One critical safety measure on liquefied gas carriers is the fixed gas detection system. If gas vapors are detected in a monitored space, an alarm will activate and alert the crew of the dangerous condition. The International Code for the Construction and Equipment of Ships Carrying Liquefied Gases in Bulk (IGC Code) requires the activation of alarms at specified vapor concentrations. However, during exams on three separate Liquefied Natural Gas (LNG) carriers in Boston, Port State Control Officers (PSCOs) discovered issues with the fixed flammable gas detection system that resulted in the issuance of deficiencies and delay of cargo operations. While witnessing tests, multiple sensors measured outside the tolerances established by the manufacturer and subsequent calibration checks failed. In each case, crewmembers were not following established procedures as specified in their Safety Management System (SMS).

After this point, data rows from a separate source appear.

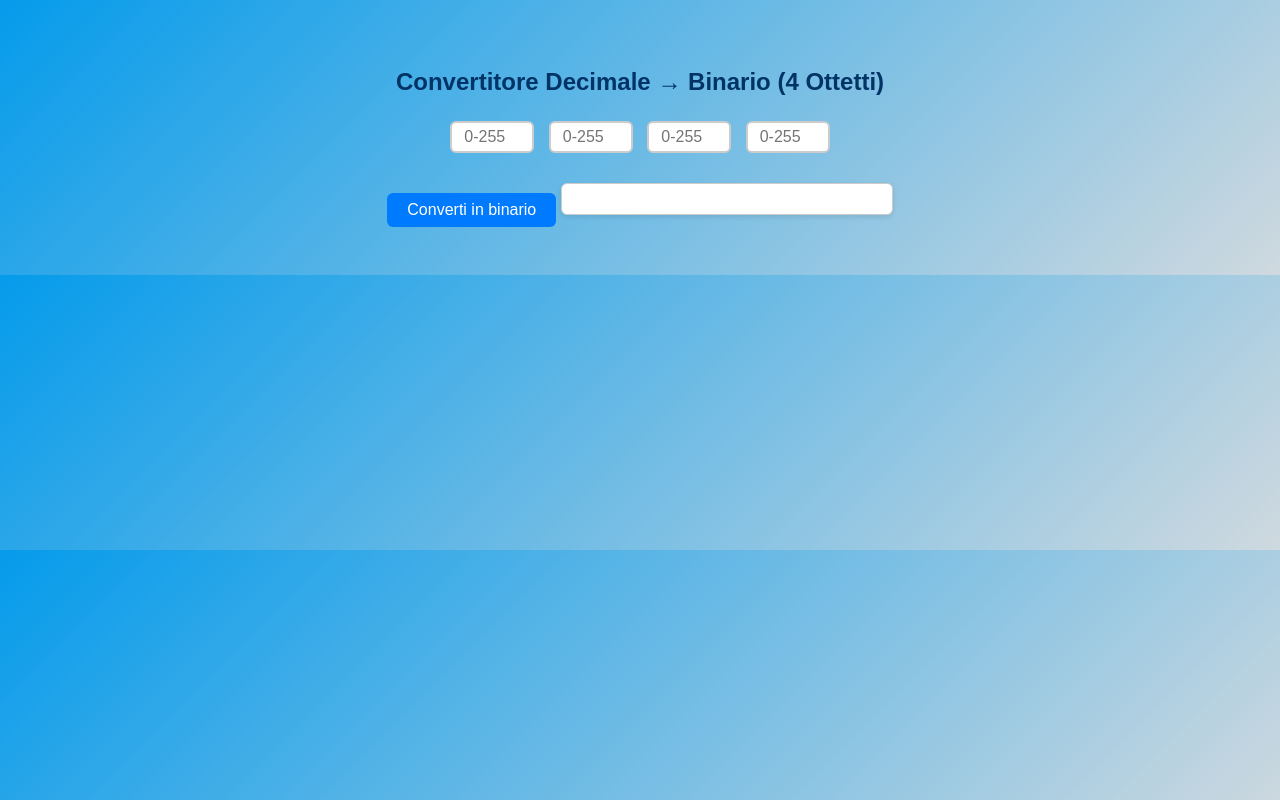
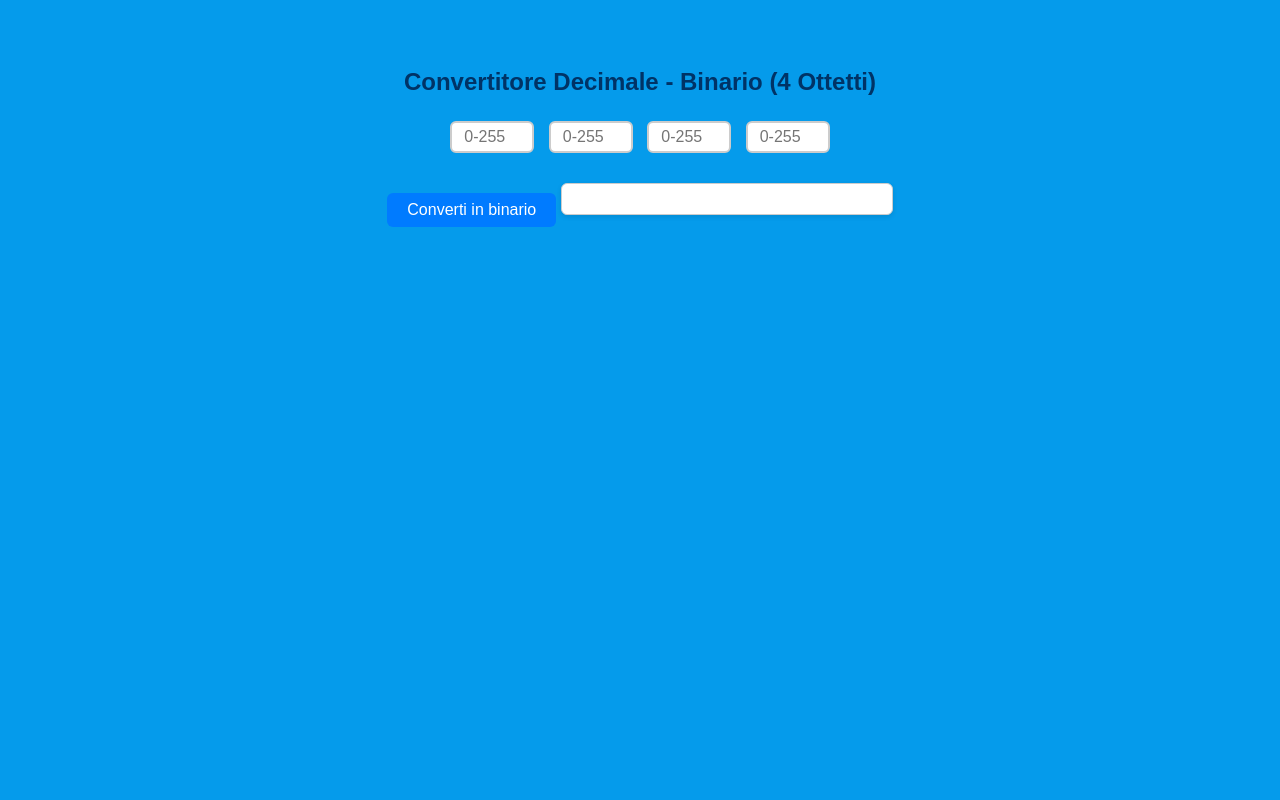
Before and after one commit to Magistrelli-Amos/lavoritps, a plain HTML site: page Conversore Decimale-Binario.html in a window 1280 px wide. Drawn offline with Linux system fonts and the light colour scheme.

Commit message:
Add files via upload

```diff
--- a/Conversore Decimale-Binario.html
+++ b/Conversore Decimale-Binario.html
@@ -2,12 +2,12 @@
 <html lang="it">
 <head>
   <meta charset="UTF-8">
-  <title>Convertitore Decimale → Binario</title>
+  <title>Convertitore Decimale - Binario</title>
   <style>
 
     body {
       font-family: Arial, Helvetica, sans-serif;
-      background: linear-gradient(135deg, #059beb, #cfd9df);
+      background: linear-gradient(135deg, #059beb, #059beb);
       color: #222;
       text-align: center;
       padding: 40px;
@@ -73,7 +73,7 @@
 </head>
 
 <body>
-  <h2>Convertitore Decimale → Binario (4 Ottetti)</h2>
+  <h2>Convertitore Decimale - Binario (4 Ottetti)</h2>
 
   <input type="number" id="num1" min="0" max="255" placeholder="0-255">
   <input type="number" id="num2" min="0" max="255" placeholder="0-255">
@@ -100,7 +100,7 @@
         const n = parseInt(numeri[i]);
         if (isNaN(n) || n < 0 || n > 255) {
           document.getElementById('risultato').innerHTML =
-            `<span class="errore">⚠️ Inserisci numeri validi (0–255) in tutte le caselle!</span>`;
+            `<span class="errore">Inserisci numeri validi (0-255) in tutte le caselle!</span>`;
           return;
         }
 
```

Testing procedures and allowable tolerances should be understood by the crewmembers responsible for maintaining and testing the fixed gas detection system. Although the examined gas carriers’ SMSs and manufacturers’ instructions specified procedures for testing the fixed gas detection systems and stated the acceptable parameters for the sensors, many of the sensor tests observed by the PSCOs had readings outside of the established tolerances. In these types of situations, a “drifting sensor” often causes detectors to exceed tolerances specified by the manufacturer. Sensors operating outside of established tolerances pose a significant safety threat and could be grounds for vessel control actions, such as delayed departure from port, delayed cargo operations, or detention.
Another common discrepancy observed was the use of improper span gas on catalytic sensors. To prove proper operation of the fixed gas detection system, the span gas used to test the sensors or complete calibration checks must be appropriate for the type of sensor. There are three main types of sensors: catalytic, infrared, and electrochemical. Catalytic sensors rely on the presence of oxygen to function correctly. Absent the means to introduce oxygen into the sample, if the composition of the span gas used on a catalytic sensor does not include oxygen and is balanced with an inert gas, the sensor will not operate correctly. Tests or calibrations conducted with the incorrect span gas can cause the sensor to operate outside established tolerances.
The Coast Guard strongly recommends that liquefied gas carrier owners and operators ensure the following:
- Testing and calibration of fixed gas detection systems are completed per the vessel’s SMS and manufacturer’s instructions.
- Sensors are operating within established parameters as required by the vessel’s procedures and manufacturer’s instructions.
- The appropriate span gas for the type of sensor is correctly applied to the sensor, as established by the manufacturer and vessel’s SMS.
- The crewmember responsible for maintaining the gas detection system has adequate training, is fully knowledgeable on the system, and is proficient in conducting system tests.
Investigating officers, inspection personnel, servicing technicians, and shipboard personnel are encouraged to maintain an acute awareness of these issues and initiate corrective actions as needed.
This safety alert is provided for informational purposes only and does not relieve any domestic or international safety, operational, or material requirements. Developed by Coast Guard marine inspectors at Sector Boston. Questions may be sent to the Coast Guard Investigations Center of Expertise at INCOE@uscg.mil.
This blog is not a replacement or substitute for the formal posting of regulations and updates or existing processes for receiving formal feedback of the same. Links provided on this blog will direct the reader to official source documents, such as the Federal Register, Homeport and the Code of Federal Regulations. These documents remain the official source for regulatory information published by the Coast Guard.